Whenever the string "shown" turns up in a line of the data below, copy that line.

(Content revision data)
==*==

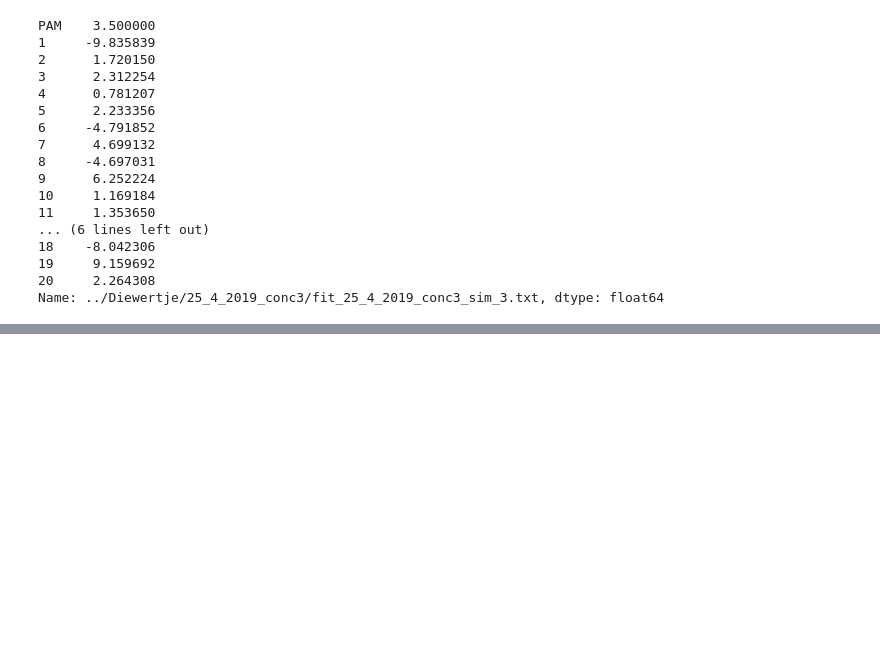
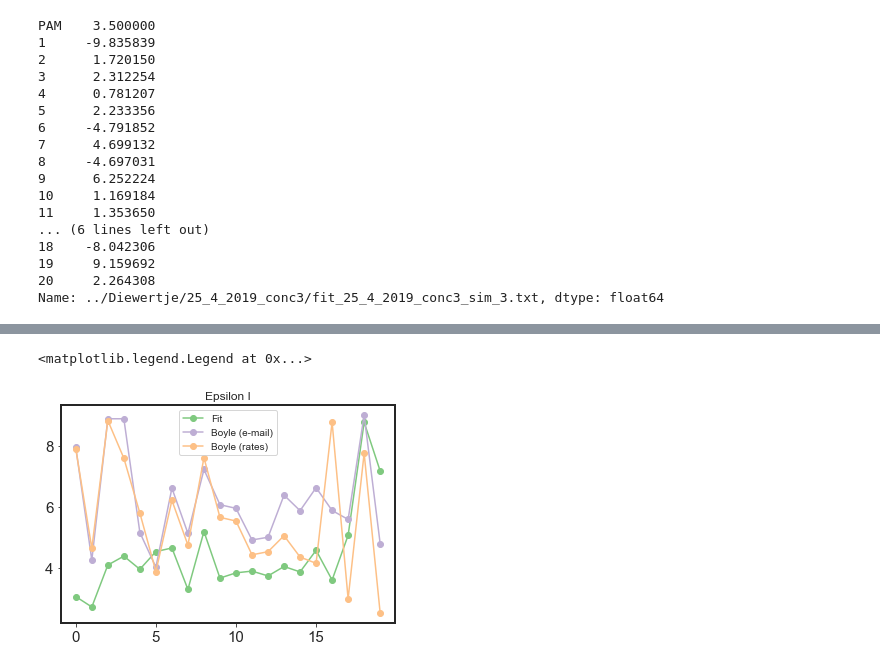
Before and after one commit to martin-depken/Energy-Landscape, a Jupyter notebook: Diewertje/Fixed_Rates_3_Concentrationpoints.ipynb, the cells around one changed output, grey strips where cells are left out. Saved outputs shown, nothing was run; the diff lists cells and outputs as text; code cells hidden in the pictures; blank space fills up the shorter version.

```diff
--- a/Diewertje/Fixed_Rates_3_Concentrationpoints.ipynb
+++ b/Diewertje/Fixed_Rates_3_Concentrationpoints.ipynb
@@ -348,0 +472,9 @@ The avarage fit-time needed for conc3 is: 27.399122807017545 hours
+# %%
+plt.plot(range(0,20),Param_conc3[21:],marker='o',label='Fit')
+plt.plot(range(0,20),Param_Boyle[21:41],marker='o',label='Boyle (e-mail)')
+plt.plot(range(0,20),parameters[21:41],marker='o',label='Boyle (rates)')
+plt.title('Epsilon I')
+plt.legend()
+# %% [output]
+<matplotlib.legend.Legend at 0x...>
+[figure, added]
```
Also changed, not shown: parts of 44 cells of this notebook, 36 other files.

==*==

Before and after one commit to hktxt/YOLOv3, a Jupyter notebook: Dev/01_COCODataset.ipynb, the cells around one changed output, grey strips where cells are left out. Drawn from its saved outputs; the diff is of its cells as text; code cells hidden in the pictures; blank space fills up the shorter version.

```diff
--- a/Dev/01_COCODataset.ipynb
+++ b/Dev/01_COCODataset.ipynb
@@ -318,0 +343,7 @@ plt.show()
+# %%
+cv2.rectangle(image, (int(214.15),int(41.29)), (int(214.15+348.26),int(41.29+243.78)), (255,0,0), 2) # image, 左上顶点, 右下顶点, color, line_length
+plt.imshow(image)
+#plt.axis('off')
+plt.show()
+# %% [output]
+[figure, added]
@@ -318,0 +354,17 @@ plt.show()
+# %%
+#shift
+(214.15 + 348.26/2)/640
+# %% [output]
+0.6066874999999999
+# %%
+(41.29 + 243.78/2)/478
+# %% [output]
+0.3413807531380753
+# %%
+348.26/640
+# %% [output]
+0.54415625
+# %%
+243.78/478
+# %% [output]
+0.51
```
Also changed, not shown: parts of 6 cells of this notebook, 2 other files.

==*==

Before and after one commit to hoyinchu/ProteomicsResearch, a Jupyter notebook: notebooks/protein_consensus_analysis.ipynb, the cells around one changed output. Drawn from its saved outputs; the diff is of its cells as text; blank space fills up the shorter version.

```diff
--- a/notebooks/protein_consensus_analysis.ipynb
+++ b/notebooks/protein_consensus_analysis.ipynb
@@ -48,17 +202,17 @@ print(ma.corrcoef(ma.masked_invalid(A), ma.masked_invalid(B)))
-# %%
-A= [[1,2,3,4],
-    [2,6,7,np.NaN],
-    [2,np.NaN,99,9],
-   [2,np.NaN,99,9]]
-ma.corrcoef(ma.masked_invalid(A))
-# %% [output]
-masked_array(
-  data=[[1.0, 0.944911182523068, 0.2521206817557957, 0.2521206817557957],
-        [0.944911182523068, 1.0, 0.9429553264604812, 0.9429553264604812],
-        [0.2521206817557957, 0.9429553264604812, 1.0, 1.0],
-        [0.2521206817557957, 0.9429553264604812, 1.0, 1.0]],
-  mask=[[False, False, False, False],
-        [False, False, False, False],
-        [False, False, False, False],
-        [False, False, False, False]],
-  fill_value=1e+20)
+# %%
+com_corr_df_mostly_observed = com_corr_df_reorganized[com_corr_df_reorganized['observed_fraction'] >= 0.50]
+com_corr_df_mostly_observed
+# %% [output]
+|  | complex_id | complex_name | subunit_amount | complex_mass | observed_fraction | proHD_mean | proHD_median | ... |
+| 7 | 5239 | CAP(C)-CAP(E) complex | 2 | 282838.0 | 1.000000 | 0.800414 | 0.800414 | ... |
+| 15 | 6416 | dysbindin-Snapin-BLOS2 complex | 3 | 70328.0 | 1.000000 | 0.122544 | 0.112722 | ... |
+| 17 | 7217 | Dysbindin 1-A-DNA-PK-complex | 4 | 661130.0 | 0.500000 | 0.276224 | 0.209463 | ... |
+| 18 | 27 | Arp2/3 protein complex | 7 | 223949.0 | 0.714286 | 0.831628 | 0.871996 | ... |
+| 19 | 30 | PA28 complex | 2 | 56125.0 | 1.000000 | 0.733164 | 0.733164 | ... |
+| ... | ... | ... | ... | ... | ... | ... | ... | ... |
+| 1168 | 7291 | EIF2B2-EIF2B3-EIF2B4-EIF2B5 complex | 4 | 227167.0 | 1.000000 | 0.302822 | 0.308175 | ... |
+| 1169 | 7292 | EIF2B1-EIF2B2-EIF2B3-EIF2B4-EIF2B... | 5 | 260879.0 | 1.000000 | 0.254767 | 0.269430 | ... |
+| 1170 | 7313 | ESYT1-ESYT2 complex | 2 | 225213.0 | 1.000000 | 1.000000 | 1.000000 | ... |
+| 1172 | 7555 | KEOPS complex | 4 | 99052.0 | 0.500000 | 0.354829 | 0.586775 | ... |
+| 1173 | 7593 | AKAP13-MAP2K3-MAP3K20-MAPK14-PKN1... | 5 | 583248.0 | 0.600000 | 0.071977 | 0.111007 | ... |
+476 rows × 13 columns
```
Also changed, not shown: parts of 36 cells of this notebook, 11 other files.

==*==

_The answer_
Before and after one commit to martin-depken/Energy-Landscape, a Jupyter notebook: Diewertje/Fixed_Rates_3_Concentrationpoints.ipynb, the cells around one changed output, grey strips where cells are left out. Saved outputs shown, nothing was run; the diff lists cells and outputs as text; code cells hidden in the pictures; blank space fills up the shorter version.
Also changed, not shown: parts of 44 cells of this notebook, 36 other files.
Also changed, not shown: parts of 6 cells of this notebook, 2 other files.
Also changed, not shown: parts of 36 cells of this notebook, 11 other files.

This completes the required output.